(b) The person confines or detains the other person for twelve hours or longer.
OK Then – What Exactly IS False Imprisonment?
False imprisonment is defined in Colorado and in most states as the knowing confinement of a person without legal authority or consent. Before you can be convicted of false imprisonment – the DA must prove that you “knowingly” confined the alleged victim within certain boundaries and the victim – a woman in most cases – did not give consent to be confined AND that the intended boundaries actually confined the alleged victim unlawfully.
Every case is different of course. The charge can be either a felony or a misdemeanor depending on the facts particular to a case. if: the accused uses force or threat of force to confine or detain the other person – and the accused confines or detains the other person for twelve hours or longer…. it is a felony 5.
The victim in a false imprisonment case can also file a claim in civil court for damages.
False Imprisonment Charges – An Example of A Mistakes NOT Amounting To False Imprisonment
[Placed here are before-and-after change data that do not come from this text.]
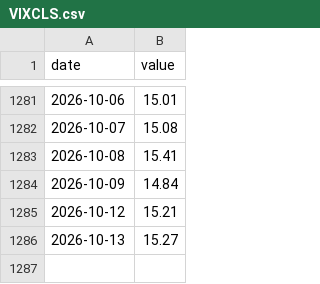
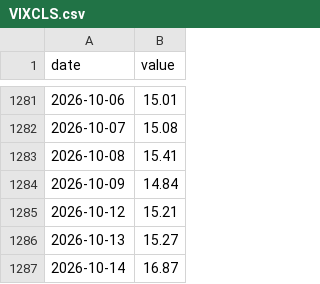
Before and after one commit to Recp-ai/capex-early-warning, a CSV file: data/fred/VIXCLS.csv, drawn as a sheet; only a part is shown, gaps mark what is left out; the diff names each change by its address in the sheet, - before the commit and + after, or states it on an @@ line.

```diff
--- a/data/fred/VIXCLS.csv
+++ b/data/fred/VIXCLS.csv
+row 1287: 2026-10-14 | 16.87
```
Also changed, not shown: data/fred/DCOILBRENTEU.csv, data/fred/NASDAQ100.csv, 18 other files.
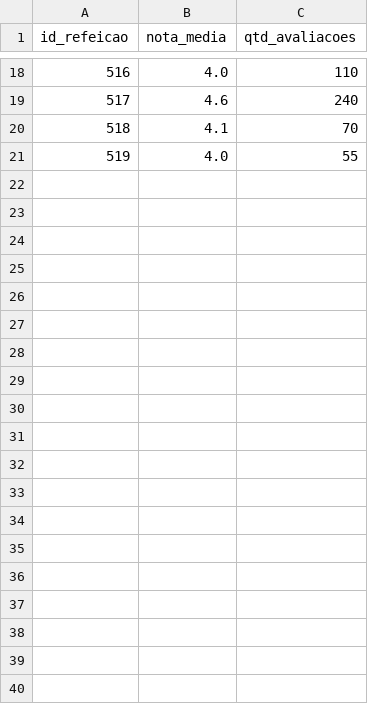
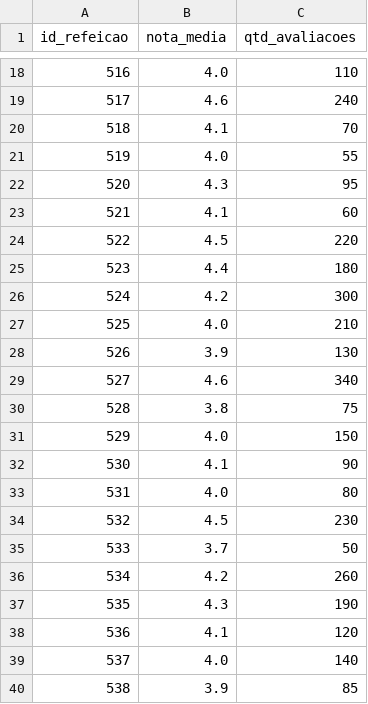
Before and after one commit to TCC-Meal4You/machine-learning, a CSV file: CSVs/refeicao_avaliacao.csv, drawn as a sheet; only a part is shown, gaps mark what is left out; the diff covers the shown part only; the diff names each change by its address in the sheet, - before the commit and + after, or states it on an @@ line.

```diff
--- a/CSVs/refeicao_avaliacao.csv
+++ b/CSVs/refeicao_avaliacao.csv
+row 22: 520 | 4.3 | 95
+row 23: 521 | 4.1 | 60
+row 24: 522 | 4.5 | 220
+row 25: 523 | 4.4 | 180
+row 26: 524 | 4.2 | 300
+row 27: 525 | 4.0 | 210
+row 28: 526 | 3.9 | 130
+row 29: 527 | 4.6 | 340
+row 30: 528 | 3.8 | 75
+row 31: 529 | 4.0 | 150
+row 32: 530 | 4.1 | 90
+row 33: 531 | 4.0 | 80
+row 34: 532 | 4.5 | 230
+row 35: 533 | 3.7 | 50
+row 36: 534 | 4.2 | 260
+row 37: 535 | 4.3 | 190
+row 38: 536 | 4.1 | 120
+row 39: 537 | 4.0 | 140
+row 40: 538 | 3.9 | 85
```
Also changed, not shown: 17 added rows elsewhere in this file, CSVs/tb_ingredientes.csv, CSVs/tb_refeicao.csv, 4 other files.
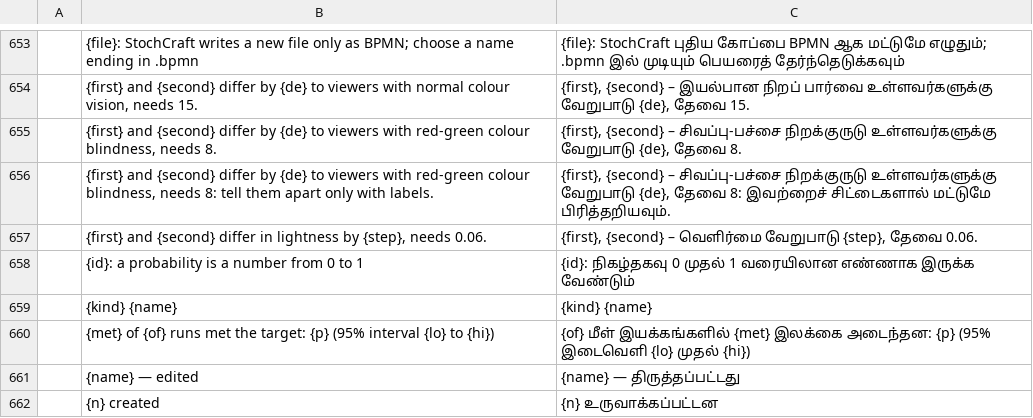
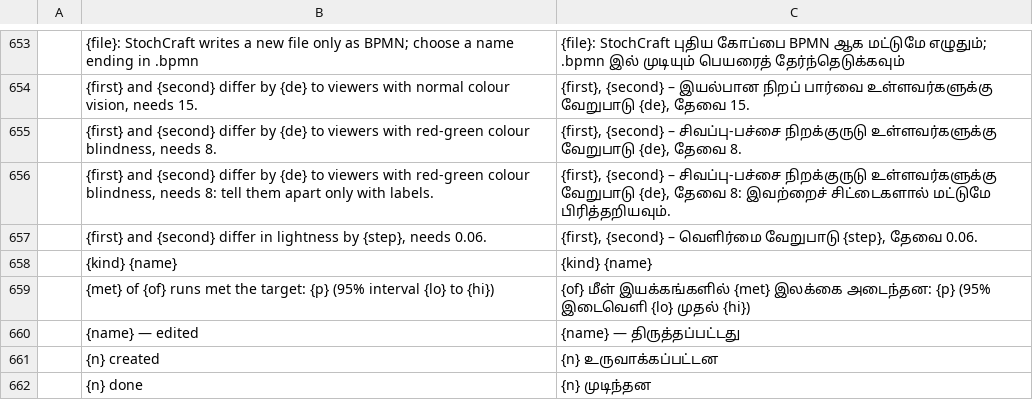
Before and after one commit to helenkwok/StochCraft, a TSV file: i18n/ta.tsv, drawn as a sheet; only a part is shown, gaps mark what is left out; the shorter side is filled out with more unchanged rows; the diff names each change by its address in the sheet, - before the commit and + after, or states it on an @@ line.

Commit message:
Problems where they are: review fixes (#146)
- A refused number is dropped once the limits no longer refuse it (the distribution's kind
  changed, units by calendar were added), so the field never shows a value the model doesn't
  hold.
- A decision's flow probability outside 0 to 1, or text that isn't a number, stays in its
  field, outlined, with the reason under the row, instead of a status-bar line; the old
  "{id}: a probability is a number from 0 to 1" row goes from every catalog.
- A run that stops on a model problem found only by running names its block in the status
  bar, which shows it when clicked, as a refused command's does.
- Run and the chip remember the error they showed, so a model-page error before a block's no
  longer keeps them on the first; a flow whose block is gone selects nothing.
- A folded section's summary says when a server has no units outside its calendars; the "?"
  label is cut short so the "?" keeps its room; German explanations use Bearbeitung, the
  catalog's word for service.

```diff
--- a/i18n/ta.tsv
+++ b/i18n/ta.tsv
-row 658:  | {id}: a probability is a number from 0 to 1 | {id}: நிகழ்தகவு 0 முதல் 1 வரையிலான எண்ணாக இருக்க வேண்டும்
```
Also changed, not shown: i18n/bn.tsv, i18n/hi.tsv, 48 other files.
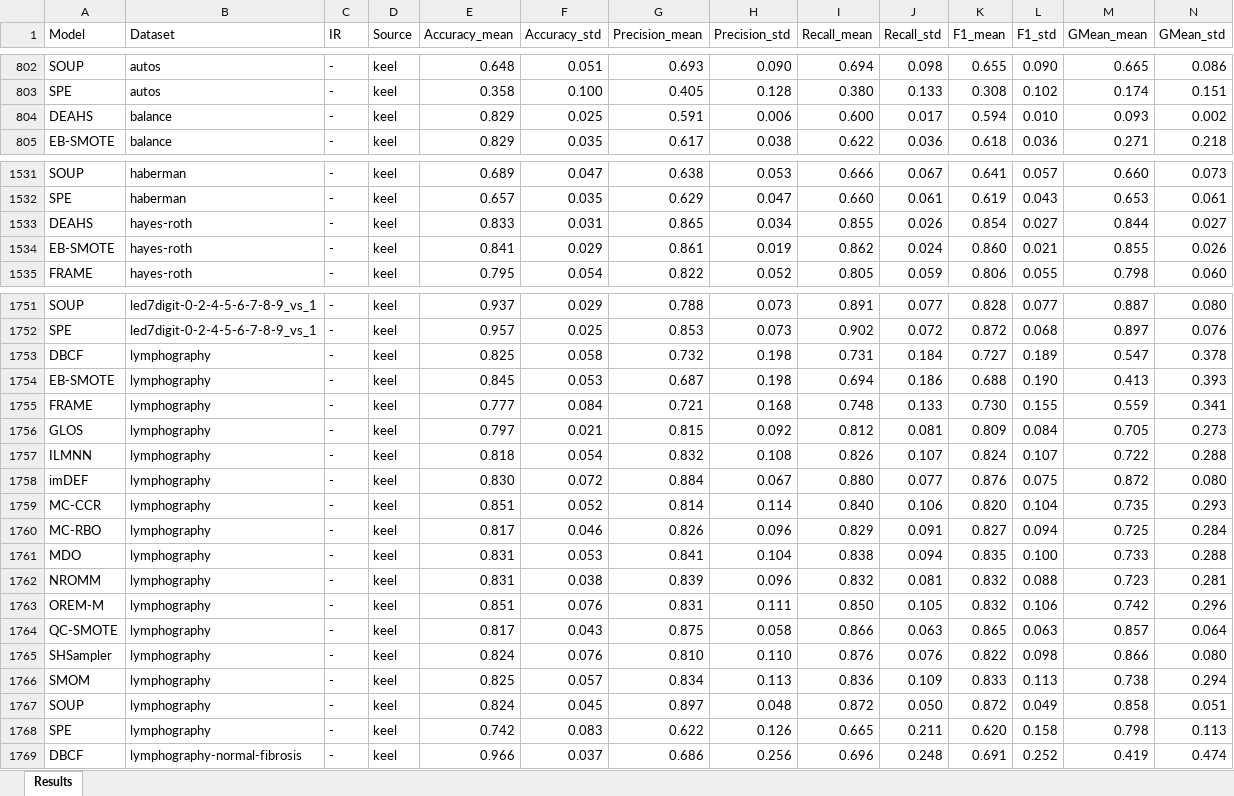
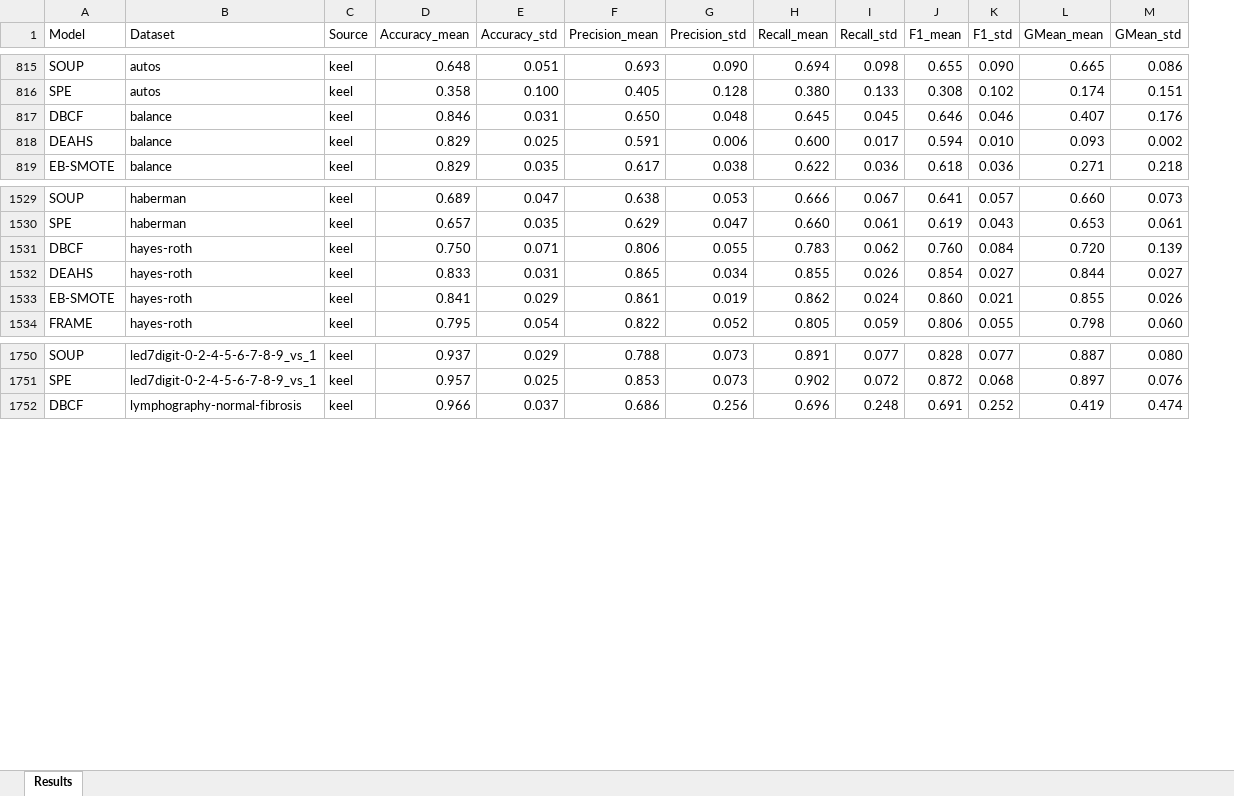
Before and after one commit to ChuantaoLi/imb_project, an Excel workbook: Result/benchmark_results.xlsx, sheet Results, drawn as a sheet; only a part is shown, gaps mark what is left out; values as stored, in another font and other column widths than the file's, no cell formats; removed rows and columns are numbered as before the commit, all else as after; rows hold the shown columns only; the diff covers the shown part only; the diff names each change by its address in the sheet, - before the commit and + after, or states it on an @@ line.

```diff
--- a/Result/benchmark_results.xlsx (sheet Results)
+++ b/Result/benchmark_results.xlsx (sheet Results)
-column C (IR), rows 802-805: all -; rows 1531-1535: all -; rows 1751-1752: - | -; row 1769: -
+row 817: DBCF | balance | keel | 0.846 | 0.031 | 0.650 | 0.048 | 0.645 | 0.045 | 0.646 | 0.046 | 0.407 | 0.176
+row 1531: DBCF | hayes-roth | keel | 0.750 | 0.071 | 0.806 | 0.055 | 0.783 | 0.062 | 0.760 | 0.084 | 0.720 | 0.139
-row 1753: DBCF | lymphography | - | keel | 0.825 | 0.058 | 0.732 | 0.198 | 0.731 | 0.184 | 0.727 | 0.189 | 0.547 | 0.378
-row 1754: EB-SMOTE | lymphography | - | keel | 0.845 | 0.053 | 0.687 | 0.198 | 0.694 | 0.186 | 0.688 | 0.190 | 0.413 | 0.393
-row 1755: FRAME | lymphography | - | keel | 0.777 | 0.084 | 0.721 | 0.168 | 0.748 | 0.133 | 0.730 | 0.155 | 0.559 | 0.341
-row 1756: GLOS | lymphography | - | keel | 0.797 | 0.021 | 0.815 | 0.092 | 0.812 | 0.081 | 0.809 | 0.084 | 0.705 | 0.273
-row 1757: ILMNN | lymphography | - | keel | 0.818 | 0.054 | 0.832 | 0.108 | 0.826 | 0.107 | 0.824 | 0.107 | 0.722 | 0.288
-row 1758: imDEF | lymphography | - | keel | 0.830 | 0.072 | 0.884 | 0.067 | 0.880 | 0.077 | 0.876 | 0.075 | 0.872 | 0.080
-row 1759: MC-CCR | lymphography | - | keel | 0.851 | 0.052 | 0.814 | 0.114 | 0.840 | 0.106 | 0.820 | 0.104 | 0.735 | 0.293
-row 1760: MC-RBO | lymphography | - | keel | 0.817 | 0.046 | 0.826 | 0.096 | 0.829 | 0.091 | 0.827 | 0.094 | 0.725 | 0.284
-row 1761: MDO | lymphography | - | keel | 0.831 | 0.053 | 0.841 | 0.104 | 0.838 | 0.094 | 0.835 | 0.100 | 0.733 | 0.288
-row 1762: NROMM | lymphography | - | keel | 0.831 | 0.038 | 0.839 | 0.096 | 0.832 | 0.081 | 0.832 | 0.088 | 0.723 | 0.281
-row 1763: OREM-M | lymphography | - | keel | 0.851 | 0.076 | 0.831 | 0.111 | 0.850 | 0.105 | 0.832 | 0.106 | 0.742 | 0.296
-row 1764: QC-SMOTE | lymphography | - | keel | 0.817 | 0.043 | 0.875 | 0.058 | 0.866 | 0.063 | 0.865 | 0.063 | 0.857 | 0.064
-row 1765: SHSampler | lymphography | - | keel | 0.824 | 0.076 | 0.810 | 0.110 | 0.876 | 0.076 | 0.822 | 0.098 | 0.866 | 0.080
-row 1766: SMOM | lymphography | - | keel | 0.825 | 0.057 | 0.834 | 0.113 | 0.836 | 0.109 | 0.833 | 0.113 | 0.738 | 0.294
-row 1767: SOUP | lymphography | - | keel | 0.824 | 0.045 | 0.897 | 0.048 | 0.872 | 0.050 | 0.872 | 0.049 | 0.858 | 0.051
-row 1768: SPE | lymphography | - | keel | 0.742 | 0.083 | 0.622 | 0.126 | 0.665 | 0.211 | 0.620 | 0.158 | 0.798 | 0.113
```
Also changed, not shown: 15 added rows, 16 removed rows and 58 edited cells elsewhere in this sheet, cell formats, Result/Bearing_Result_30/Result_Bearing_30.xlsx, Result/Bearing_Result_5/Result_Bearing_5.xlsx, 36 other files.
A person who locks a room who does not know that there is another individual within the room, does not knowingly confine the individual in the room and can not have committed the crime of false imprisonment…. BUT if the person who at first does not realize he is confining another and later learns of the confinement but does not allow the person to leave, then the crime of false imprisonment is made out.
False imprisonment can occur as a result of duress, force, or threat of force. Under these circumstances consent obtained from an alleged victim by coercion or threat is not valid.
Another Example of False Imprisonment – Law Enforcement And Citizen’s Arrests
The Colorado crime of false imprisonment requires that any confinement be unlawful. Therefore almost any situation in which one person imprisons another will probably result in an unlawful confinement. The lawful confinement by a law enforcement officer making a legal arrest is not false imprisonment but if an individual pretends he has legal authority to make an arrest in order to confine another individual, this would be false imprisonment.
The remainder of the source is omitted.